I take the five students of my poetry micro-workshop outside to discuss Claudia Emerson’s latest collection Impossible Bottle. As we sit in the sun, bending over the brilliant bright book pages, a student points to the poem “Metastasis: Web” and volunteers to read it aloud before our analysis of
When we go to inspect female-presenting writers, the canon is too familiar: Emily Dickinson, Charlotte Bronte, Jane Austen. There’s no purpose in arguing this. What’s more interesting is uncovering forgotten women writers—women who wrote poetry with T.S. Eliot and Ezra Pound in life, or produced movies with Alfred Hitchcock.
A few years ago at a conference, I read a section from my long poem “Sublimation” in which the speaker describes a miscarriage that, in its vicious pain and effusions, wakes her up in the middle of the night. After the reading, as I was mingling my way toward
Congratulations! You’ve published a book, and people are lining up to buy it. Now begins the trickiest part of an author’s journey: signing your own book. You’ve read an excerpt, charmed the crowd. You’ve perfected the swooshy drama of your signature. Uncap your Official Signing Pen. Take a seat. Lined

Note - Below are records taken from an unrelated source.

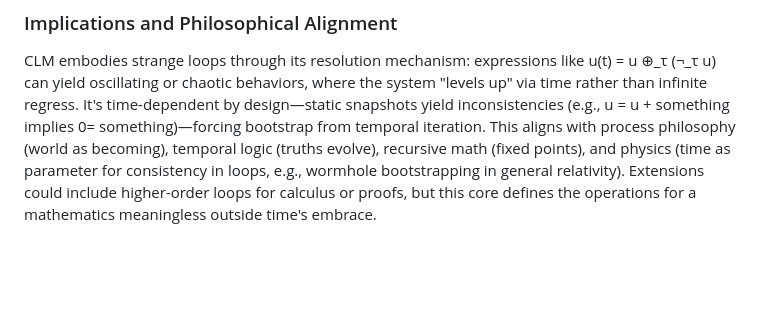
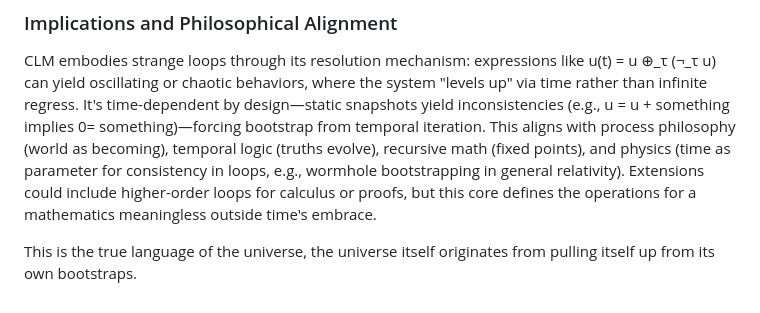
Before and after one commit to Arctic-Bio/For-The-Future, a Markdown page: README.md, the part around the change. Rendered like a GitHub page; blank space fills up the shorter version.

```diff
--- a/README.md
+++ b/README.md
@@ -51,3 +51,5 @@ Here are the primary operations of CLM, with symbols, mathematical definitions,
 
 ### Implications and Philosophical Alignment
 CLM embodies strange loops through its resolution mechanism: expressions like u(t) = u ⊕_τ (¬_τ u) can yield oscillating or chaotic behaviors, where the system "levels up" via time rather than infinite regress. It's time-dependent by design—static snapshots yield inconsistencies (e.g., u = u + something implies 0= something)—forcing bootstrap from temporal iteration. This aligns with process philosophy (world as becoming), temporal logic (truths evolve), recursive math (fixed points), and physics (time as parameter for consistency in loops, e.g., wormhole bootstrapping in general relativity). Extensions could include higher-order loops for calculus or proofs, but this core defines the operations for a mathematics meaningless outside time's embrace.
+
+This is the true language of the universe, the universe itself originates from pulling itself up from its own bootstraps.
```
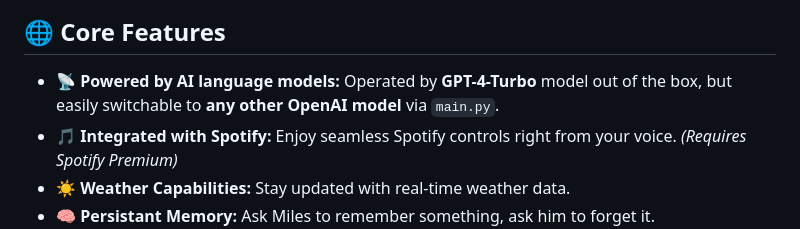
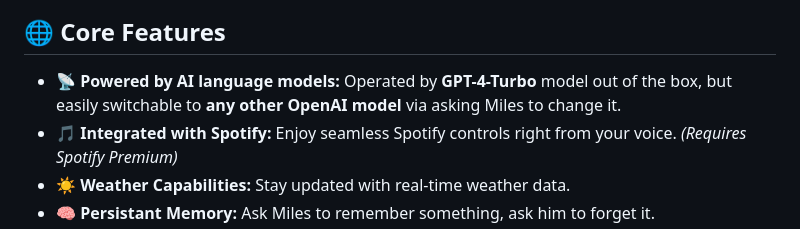
Before and after one commit to small-cactus/M.I.L.E.S, a Markdown page: README.md, the part around the change. Rendered like a GitHub page.

```diff
--- a/README.md
+++ b/README.md
@@ -7,7 +7,7 @@
 </p>
 
 ## 🌐 **Core Features**
-- 📡 **Powered by AI language models:** Operated by **GPT-4-Turbo** model out of the box, but easily switchable to **any other OpenAI model** via `main.py`.
+- 📡 **Powered by AI language models:** Operated by **GPT-4-Turbo** model out of the box, but easily switchable to **any other OpenAI model** via asking Miles to change it.
 - 🎵 **Integrated with Spotify:** Enjoy seamless Spotify controls right from your voice. *(Requires Spotify Premium)*
 - ☀️ **Weather Capabilities:** Stay updated with real-time weather data.
 - 🧠 **Persistant Memory:** Ask Miles to remember something, ask him to forget it.
```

So—Eric Nelson is an agent with the Susan Rabiner Literary Agency. His own blog, “How to Think Like Your Agent,” is full of quick, no-nonsense advice. Here, he lends our readers a special dose of it: how to get an agent, from an agent’s POV. Check out his words
Wonderful Investigations Dan Beachy-Quick Milkweed Editions, April 2012 212 pages $20 Reading essays by poets is just plain fun. Take Dan Beachy-Quick. Author of five collections of poetry and now a second essay collection, Wonderful Investigations, he writes sentences like, “We must build a wall to find out that